So here’s where you, the faithful few, come in. I want to know what you like to see me write about. What topics of mine most intrigue you, and which ones do you like to hear my opinions on? For now, my goal is to pick two topics and begin writing about each once a week, thus rendering joshmorton.com a bi-weekly, you-know-on-Tuesday-and-Friday-there-will-be-a-post website. I’m not going to limit what the options are, but i will give you a few of the things I’m considering right now:

One day will probably be related to my career or profession. Not so much the KOA Snack Shop, but the one I studied in college and intend to go into. As such, it could be strictly technical in nature. Maybe you’d like to hear me write my theories about proper gain staging, or why light fixture sockets sometimes corrode, or why a Big Gulp and a $500,000 sound board don’t belong together. As a less boring option, maybe you’d like to hear me talk about some Biblical principles and philosophies about technology and worship together. I must warn you that option sounds like I’d actually have to do some homework to write about. I’m not really sure what you want to read, but in the time it took to write this last paragraph I have already decided one of the days will definitely be this category. I do want this to be a resource site for people doing the things I’m doing.
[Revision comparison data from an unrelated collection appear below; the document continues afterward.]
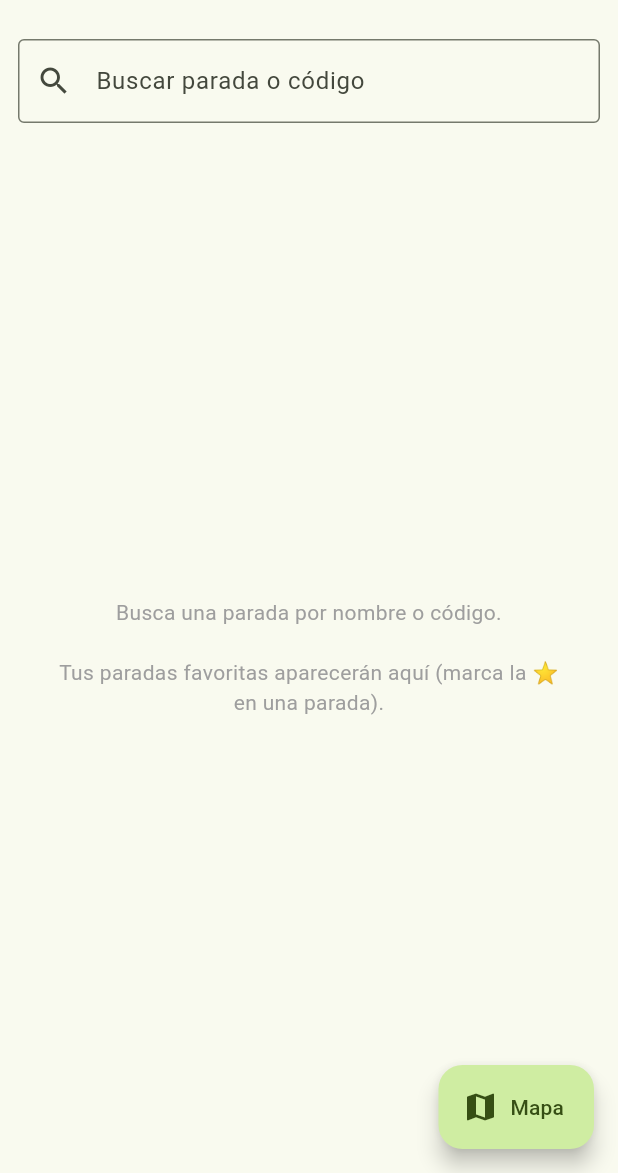
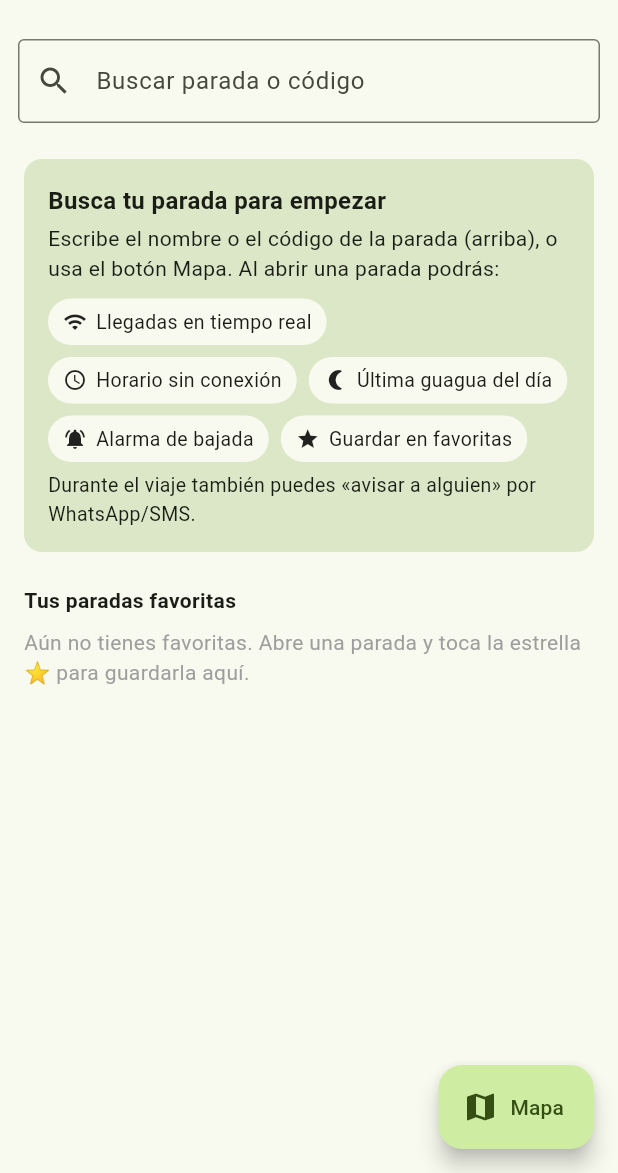
Before and after one commit to protesten/bajateya, a Flutter app: the screen it shows after launch, on a phone screen of 412 x 824 dp, the part 63-1236 px from its top. Run offline on Flutter 3.47's test engine with Material 3 defaults, Android fonts, the phone set to English and light mode, and no system bars; our stand-ins replace connectivity_plus, device_info_plus, flutter_local_notifications, flutter_map, geolocator, latlong2 and 4 more; missing offline and left inert: flutter_foreground_task; accounts and stored records are empty.

Commit message:
v0.1.6: arreglo del borrado de búsqueda + inicio que explica las funciones
- _search limpia los resultados al vaciar el cuadro (vuelven las favoritas).
- Nueva pantalla de inicio: tarjeta que explica qué se puede hacer al abrir una
  parada (tiempo real, horario, última guagua, alarma, favoritas) y avisar a
  alguien durante el viaje; debajo, las paradas favoritas.

Co-Authored-By: Claude Opus 4.8 <noreply@anthropic.com>

```diff
--- a/app/lib/main.dart
+++ b/app/lib/main.dart
@@ -151,9 +151,13 @@ class _StopSearchPageState extends State<StopSearchPage> {
   }
 
   Future<void> _search(String q) async {
-    if (q.trim().length < 2) return;
+    // Al vaciar o dejar 1 carácter, limpia resultados y vuelven las favoritas.
+    if (q.trim().length < 2) {
+      if (_stops.isNotEmpty) setState(() => _stops = const []);
+      return;
+    }
     final r = await _db.searchStops(q.trim());
-    setState(() => _stops = r);
+    if (mounted) setState(() => _stops = r);
   }
 
   Future<void> _loadFavorites() async {
@@ -241,7 +245,7 @@ class _StopSearchPageState extends State<StopSearchPage> {
           if (_selected == null)
             Expanded(
               child: _stops.isEmpty
-                  ? _favoritesList()
+                  ? _homeView()
                   : ListView.builder(
                       itemCount: _stops.length,
                       itemBuilder: (_, i) {
@@ -263,27 +267,63 @@ class _StopSearchPageState extends State<StopSearchPage> {
     );
   }
 
-  Widget _favoritesList() {
-    if (_favs.isEmpty) {
-      return const Center(
+  Widget _homeView() {
+    return ListView(
+      padding: const EdgeInsets.only(bottom: 90),
+      children: [
+        // Qué se puede hacer (las funciones viven dentro de una parada/viaje).
+        Padding(
+          padding: const EdgeInsets.fromLTRB(12, 8, 12, 4),
+          child: Card(
+            color: Theme.of(context).colorScheme.secondaryContainer,
+            elevation: 0,
             child: Padding(
-          padding: EdgeInsets.all(32),
-          child: Text(
-            'Busca una parada por nombre o código.\n\nTus paradas favoritas '
-            'aparecerán aquí (marca la ⭐ en una parada).',
-            textAlign: TextAlign.center,
-            style: TextStyle(color: Colors.grey),
+              padding: const EdgeInsets.all(16),
+              child: Column(
+                crossAxisAlignment: CrossAxisAlignment.start,
+                children: [
+                  const Text('Busca tu parada para empezar',
+                      style: TextStyle(fontWeight: FontWeight.bold, fontSize: 16)),
+                  const SizedBox(height: 4),
+                  const Text(
+                      'Escribe el nombre o el código de la parada (arriba), o usa '
+                      'el botón Mapa. Al abrir una parada podrás:'),
+                  const SizedBox(height: 10),
+                  Wrap(
+                    spacing: 8,
+                    runSpacing: 8,
+                    children: const [
+                      _FeatureChip(Icons.wifi, 'Llegadas en tiempo real'),
+                      _FeatureChip(Icons.schedule, 'Horario sin conexión'),
+                      _FeatureChip(Icons.nightlight_round, 'Última guagua del día'),
+                      _FeatureChip(Icons.notifications_active, 'Alarma de bajada'),
+                      _FeatureChip(Icons.star, 'Guardar en favoritas'),
+                    ],
+                  ),
+                  const SizedBox(height: 6),
+                  const Text(
+                      'Durante el viaje también puedes «avisar a alguien» por '
+                      'WhatsApp/SMS.',
+                      style: TextStyle(fontSize: 13)),
+                ],
               ),
             ),
-      );
-    }
-    return ListView(
-      children: [
+          ),
+        ),
         const Padding(
-          padding: EdgeInsets.fromLTRB(16, 12, 16, 4),
-          child: Text('Favoritas',
+          padding: EdgeInsets.fromLTRB(16, 14, 16, 4),
+          child: Text('Tus paradas favoritas',
               style: TextStyle(fontWeight: FontWeight.bold)),
         ),
+        if (_favs.isEmpty)
+          const Padding(
+            padding: EdgeInsets.fromLTRB(16, 4, 16, 16),
+            child: Text(
+                'Aún no tienes favoritas. Abre una parada y toca la estrella ⭐ '
+                'para guardarla aquí.',
+                style: TextStyle(color: Colors.grey)),
+          )
+        else
           for (final f in _favs)
             ListTile(
               leading: const Icon(Icons.star, color: Colors.amber),
@@ -509,6 +549,31 @@ class _StopSearchPageState extends State<StopSearchPage> {
   }
 }
 
+/// Etiqueta con icono para explicar una función en la pantalla de inicio.
+class _FeatureChip extends StatelessWidget {
+  final IconData icon;
+  final String label;
+  const _FeatureChip(this.icon, this.label);
+  @override
+  Widget build(BuildContext context) {
+    return Container(
+      padding: const EdgeInsets.symmetric(horizontal: 10, vertical: 6),
+      decoration: BoxDecoration(
+        color: Theme.of(context).colorScheme.surface,
+        borderRadius: BorderRadius.circular(999),
+      ),
+      child: Row(
+        mainAxisSize: MainAxisSize.min,
+        children: [
+          Icon(icon, size: 16),
+          const SizedBox(width: 6),
+          Text(label, style: const TextStyle(fontSize: 13)),
+        ],
+      ),
+    );
+  }
+}
+
 /// Observa cuándo la app vuelve a primer plano para refrescar el estado.
 class _LifecycleHook extends WidgetsBindingObserver {
   final void Function() onResumed;
```
Also changed, not shown: 1 other file. Lines whose indentation alone changed are shown as unchanged.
The second day is pretty much wide open, though. I’m up for talking theology, baseball, mass transportation, the space program, Einstein’s theory of relativity, C.S. Lewis books, Arthur Miller plays, television, movie reviews, or even classic Nintendo games. More than likely the category will switch periodically (I know myself well enough to expect that). But at least your input will give me some direction.

I’ve been told that you can’t write for other people, you have to write for yourself. I think that’s partially true, but I’ve also never heard of a second book deal with a writer who only sold 7 copies of their first.